Listed records -
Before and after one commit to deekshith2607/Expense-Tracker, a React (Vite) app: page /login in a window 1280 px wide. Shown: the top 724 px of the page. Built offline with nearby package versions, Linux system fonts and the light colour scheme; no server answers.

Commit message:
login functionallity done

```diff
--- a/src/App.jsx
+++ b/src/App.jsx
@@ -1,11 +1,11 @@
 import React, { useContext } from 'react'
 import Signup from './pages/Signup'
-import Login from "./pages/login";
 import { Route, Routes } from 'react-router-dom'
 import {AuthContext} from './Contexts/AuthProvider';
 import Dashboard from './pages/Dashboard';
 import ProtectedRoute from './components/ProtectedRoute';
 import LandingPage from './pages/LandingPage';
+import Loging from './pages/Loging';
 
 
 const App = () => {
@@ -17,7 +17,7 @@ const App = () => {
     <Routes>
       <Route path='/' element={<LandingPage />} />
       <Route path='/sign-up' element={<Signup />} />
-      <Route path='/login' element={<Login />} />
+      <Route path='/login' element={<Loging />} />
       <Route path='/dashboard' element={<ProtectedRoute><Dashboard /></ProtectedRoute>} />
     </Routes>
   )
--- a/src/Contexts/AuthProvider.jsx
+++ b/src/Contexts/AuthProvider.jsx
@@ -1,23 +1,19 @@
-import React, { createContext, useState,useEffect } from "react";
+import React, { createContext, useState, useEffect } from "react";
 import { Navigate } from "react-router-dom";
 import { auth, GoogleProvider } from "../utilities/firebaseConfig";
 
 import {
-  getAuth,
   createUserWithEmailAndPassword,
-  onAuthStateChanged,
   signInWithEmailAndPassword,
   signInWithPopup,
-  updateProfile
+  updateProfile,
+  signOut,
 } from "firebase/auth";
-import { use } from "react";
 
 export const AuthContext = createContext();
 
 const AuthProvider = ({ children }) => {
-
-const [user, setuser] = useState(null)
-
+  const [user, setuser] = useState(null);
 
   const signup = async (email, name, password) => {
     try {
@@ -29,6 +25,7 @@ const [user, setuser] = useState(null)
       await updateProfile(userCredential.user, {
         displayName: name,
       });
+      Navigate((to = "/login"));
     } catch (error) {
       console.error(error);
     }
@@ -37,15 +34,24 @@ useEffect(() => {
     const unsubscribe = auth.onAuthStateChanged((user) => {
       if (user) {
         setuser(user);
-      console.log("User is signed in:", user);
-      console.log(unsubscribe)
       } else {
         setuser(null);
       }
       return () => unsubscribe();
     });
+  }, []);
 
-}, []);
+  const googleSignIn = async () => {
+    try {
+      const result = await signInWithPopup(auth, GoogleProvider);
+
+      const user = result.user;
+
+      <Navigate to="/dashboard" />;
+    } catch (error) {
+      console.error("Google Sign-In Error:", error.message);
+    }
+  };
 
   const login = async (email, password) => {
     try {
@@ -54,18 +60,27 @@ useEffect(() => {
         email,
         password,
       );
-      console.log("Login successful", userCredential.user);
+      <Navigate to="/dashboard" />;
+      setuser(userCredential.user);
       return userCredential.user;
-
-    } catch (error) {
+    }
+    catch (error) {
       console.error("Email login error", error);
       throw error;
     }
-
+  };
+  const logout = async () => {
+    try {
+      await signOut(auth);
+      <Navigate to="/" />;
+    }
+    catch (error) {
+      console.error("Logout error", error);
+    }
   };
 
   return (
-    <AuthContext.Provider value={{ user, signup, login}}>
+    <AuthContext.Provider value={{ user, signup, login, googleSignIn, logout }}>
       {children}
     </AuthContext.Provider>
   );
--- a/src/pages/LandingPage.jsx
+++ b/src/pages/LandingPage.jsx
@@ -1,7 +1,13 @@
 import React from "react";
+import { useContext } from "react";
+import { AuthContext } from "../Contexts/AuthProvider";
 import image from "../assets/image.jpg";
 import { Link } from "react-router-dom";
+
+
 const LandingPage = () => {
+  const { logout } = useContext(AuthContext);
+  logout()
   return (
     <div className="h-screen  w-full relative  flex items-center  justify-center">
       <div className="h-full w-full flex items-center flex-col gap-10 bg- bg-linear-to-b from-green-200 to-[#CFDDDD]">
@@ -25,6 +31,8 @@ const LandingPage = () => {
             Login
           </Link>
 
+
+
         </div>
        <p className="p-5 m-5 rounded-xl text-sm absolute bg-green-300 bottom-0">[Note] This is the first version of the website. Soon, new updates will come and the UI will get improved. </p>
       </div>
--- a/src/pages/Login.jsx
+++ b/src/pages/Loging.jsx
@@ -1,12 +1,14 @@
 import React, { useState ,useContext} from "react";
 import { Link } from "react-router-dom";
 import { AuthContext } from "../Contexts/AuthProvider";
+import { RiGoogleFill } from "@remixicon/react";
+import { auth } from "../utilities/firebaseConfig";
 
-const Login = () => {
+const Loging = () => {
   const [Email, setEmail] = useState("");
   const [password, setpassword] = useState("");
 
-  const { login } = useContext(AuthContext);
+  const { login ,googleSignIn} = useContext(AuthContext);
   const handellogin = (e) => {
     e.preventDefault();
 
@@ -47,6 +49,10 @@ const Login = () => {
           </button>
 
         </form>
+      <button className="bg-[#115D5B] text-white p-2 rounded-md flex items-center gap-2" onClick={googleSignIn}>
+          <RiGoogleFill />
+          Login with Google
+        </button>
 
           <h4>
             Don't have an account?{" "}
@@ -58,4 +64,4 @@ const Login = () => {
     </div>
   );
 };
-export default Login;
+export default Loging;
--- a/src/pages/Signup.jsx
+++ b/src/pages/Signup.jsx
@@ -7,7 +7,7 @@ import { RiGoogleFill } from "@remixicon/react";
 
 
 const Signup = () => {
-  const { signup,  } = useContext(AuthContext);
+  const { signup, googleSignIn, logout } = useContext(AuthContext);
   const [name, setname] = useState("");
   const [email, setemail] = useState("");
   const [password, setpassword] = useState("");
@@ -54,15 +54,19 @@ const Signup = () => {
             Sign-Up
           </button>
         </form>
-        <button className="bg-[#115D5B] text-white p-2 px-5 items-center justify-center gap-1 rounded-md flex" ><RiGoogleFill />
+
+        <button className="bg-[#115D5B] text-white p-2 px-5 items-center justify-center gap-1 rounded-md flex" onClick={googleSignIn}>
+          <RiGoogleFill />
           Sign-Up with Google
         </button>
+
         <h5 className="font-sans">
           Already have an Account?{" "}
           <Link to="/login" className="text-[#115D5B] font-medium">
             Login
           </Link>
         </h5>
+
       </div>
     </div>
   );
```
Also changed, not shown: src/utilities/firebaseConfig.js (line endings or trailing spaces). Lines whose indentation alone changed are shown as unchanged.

Task to carry out -
Among the records, find each line where the word "className" occurs, and copy it.

Task answer -
     <div className="h-screen  w-full relative  flex items-center  justify-center">
       <div className="h-full w-full flex items-center flex-col gap-10 bg- bg-linear-to-b from-green-200 to-[#CFDDDD]">
        <p className="p-5 m-5 rounded-xl text-sm absolute bg-green-300 bottom-0">[Note] This is the first version of the website. Soon, new updates will come and the UI will get improved. </p>
+      <button className="bg-[#115D5B] text-white p-2 rounded-md flex items-center gap-2" onClick={googleSignIn}>
-        <button className="bg-[#115D5B] text-white p-2 px-5 items-center justify-center gap-1 rounded-md flex" ><RiGoogleFill />
+        <button className="bg-[#115D5B] text-white p-2 px-5 items-center justify-center gap-1 rounded-md flex" onClick={googleSignIn}>
         <h5 className="font-sans">
           <Link to="/login" className="text-[#115D5B] font-medium">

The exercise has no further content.